How about you? Any tips to add to Julie's list? Does self-publishing intrigue or terrify you?

30 comments:

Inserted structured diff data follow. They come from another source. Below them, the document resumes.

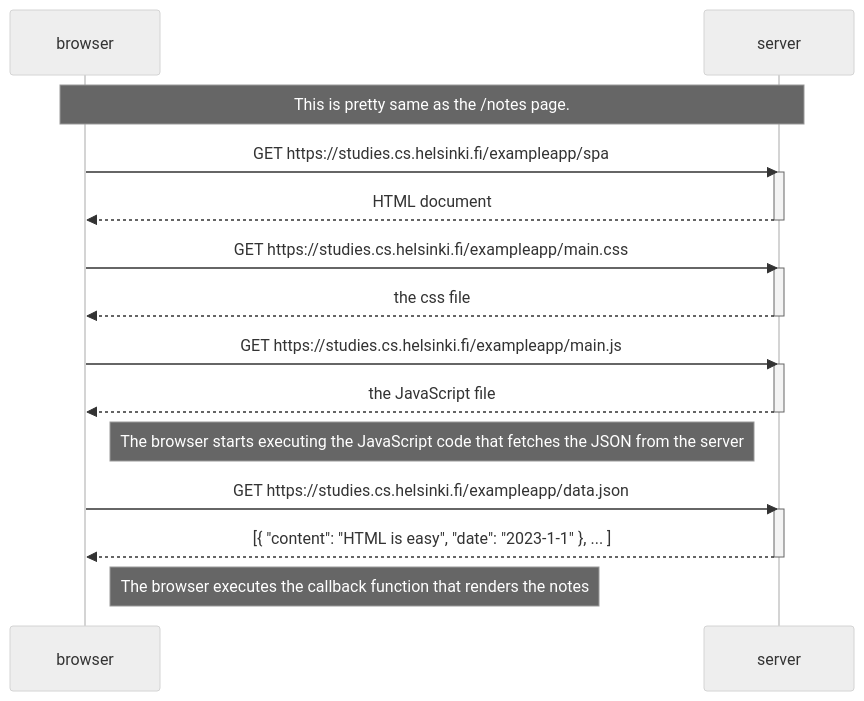
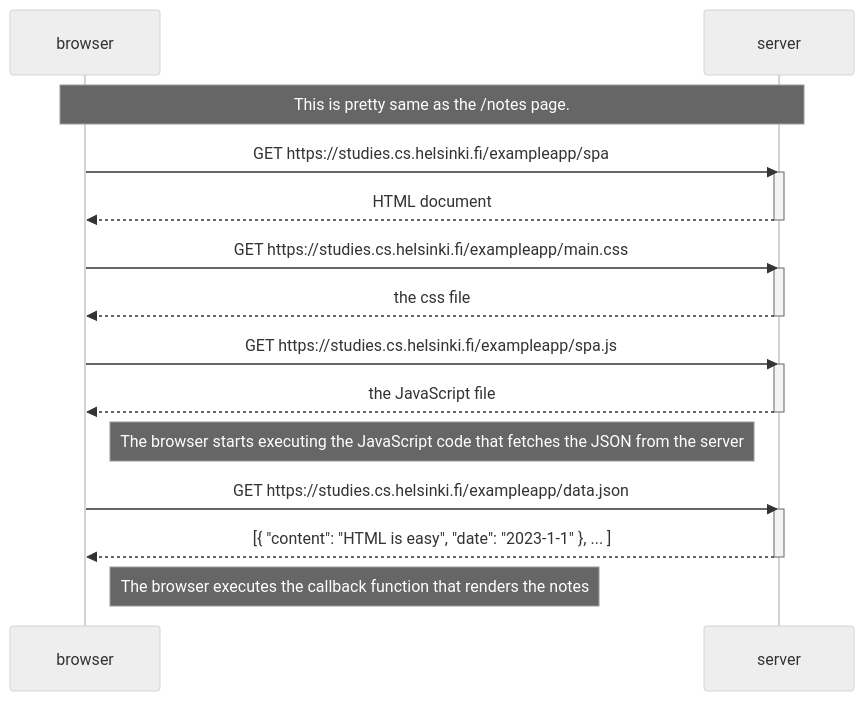
One commit to penguinhacker/fullstackopen-practice changed the diagram in part0/05.md. Above: the diagram before and after it, drawn with Mermaid (neutral theme).

````diff
--- a/part0/05.md
+++ b/part0/05.md
@@ -1,33 +1,33 @@
 ```mermaid
 sequenceDiagram
     participant browser
     participant server
 
     Note over browser, server: This is pretty same as the /notes page.
 
     browser->>server: GET https://studies.cs.helsinki.fi/exampleapp/spa
     activate server
     server-->>browser: HTML document
     deactivate server
 
     browser->>server: GET https://studies.cs.helsinki.fi/exampleapp/main.css
     activate server
     server-->>browser: the css file
     deactivate server
 
-    browser->>server: GET https://studies.cs.helsinki.fi/exampleapp/main.js
+    browser->>server: GET https://studies.cs.helsinki.fi/exampleapp/spa.js
     activate server
     server-->>browser: the JavaScript file
     deactivate server
 
     Note right of browser: The browser starts executing the JavaScript code that fetches the JSON from the server
 
     browser->>server: GET https://studies.cs.helsinki.fi/exampleapp/data.json
     activate server
     server-->>browser: [{ "content": "HTML is easy", "date": "2023-1-1" }, ... ]
     deactivate server
 
     Note right of browser: The browser executes the callback function that renders the notes
 
 
 ```
````
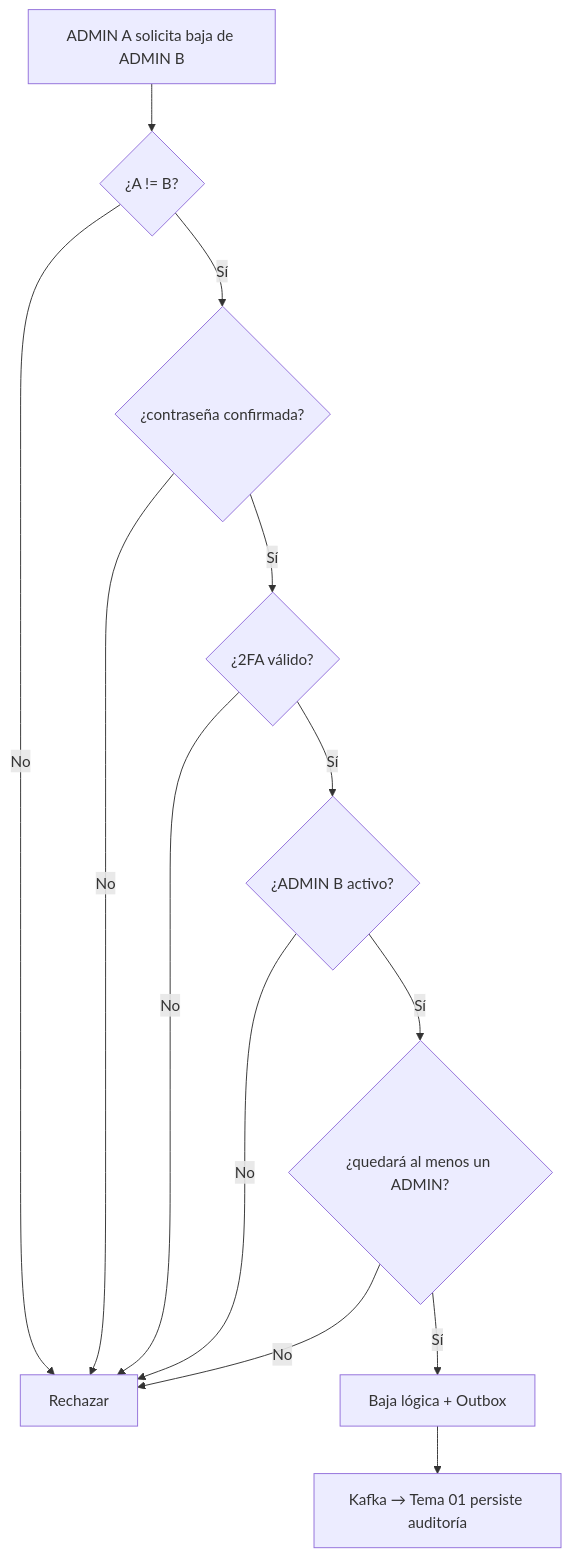
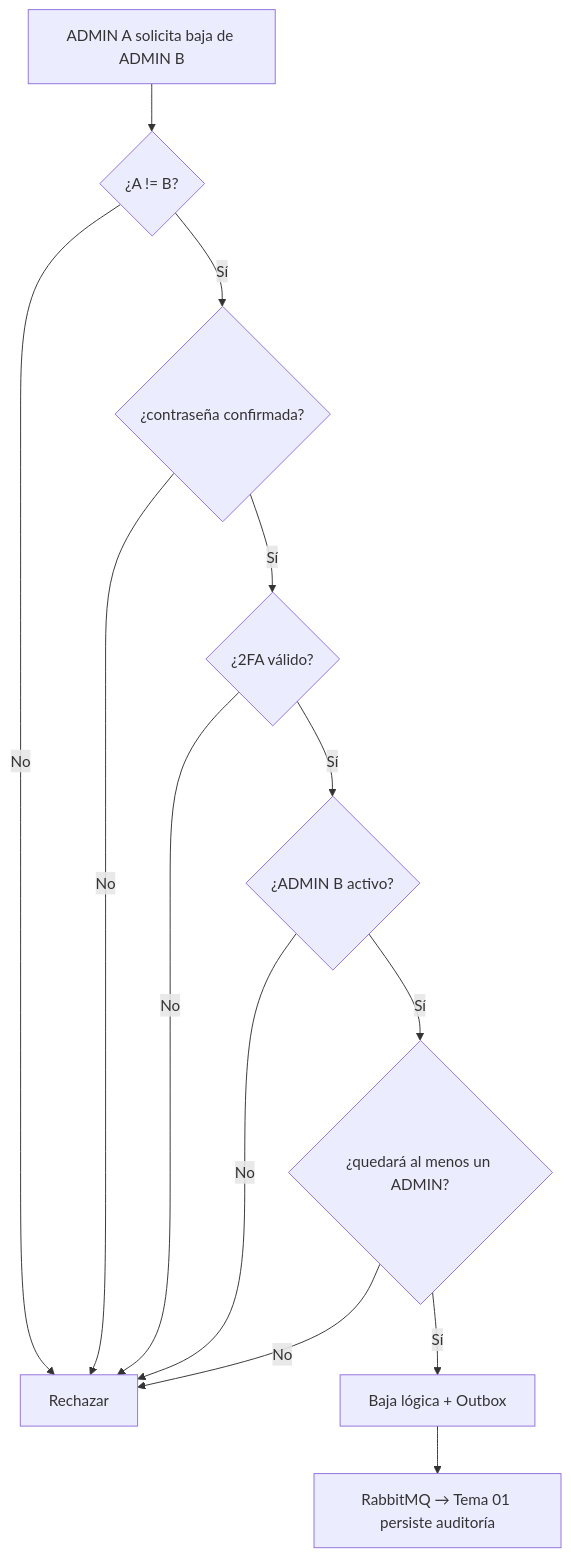
The sixth of 6 diagrams in docs/backend/arquitectura/comunicacion.md (2W2-114324-Carballo-Juarez-Mateo/backoffice-docs), drawn with Mermaid before and after one commit. The commit also changed other lines of this file and 18 other files, not shown here.

````diff
--- a/docs/backend/arquitectura/comunicacion.md
+++ b/docs/backend/arquitectura/comunicacion.md
@@ -161,15 +161,15 @@
 ```mermaid
 flowchart TD
     A[ADMIN A solicita baja de ADMIN B] --> B{¿A != B?}
     B -- No --> X[Rechazar]
     B -- Sí --> C{¿contraseña confirmada?}
     C -- No --> X
     C -- Sí --> D{¿2FA válido?}
     D -- No --> X
     D -- Sí --> E{¿ADMIN B activo?}
     E -- No --> X
     E -- Sí --> F{¿quedará al menos un ADMIN?}
     F -- No --> X
     F -- Sí --> G[Baja lógica + Outbox]
-    G --> H[Kafka → Tema 01 persiste auditoría]
+    G --> H[RabbitMQ → Tema 01 persiste auditoría]
 ```
````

  1. Though I'm not going the self-published route, this seems to be solid advice all around. Thanks for the tips, Julie, and best of luck with your latest release!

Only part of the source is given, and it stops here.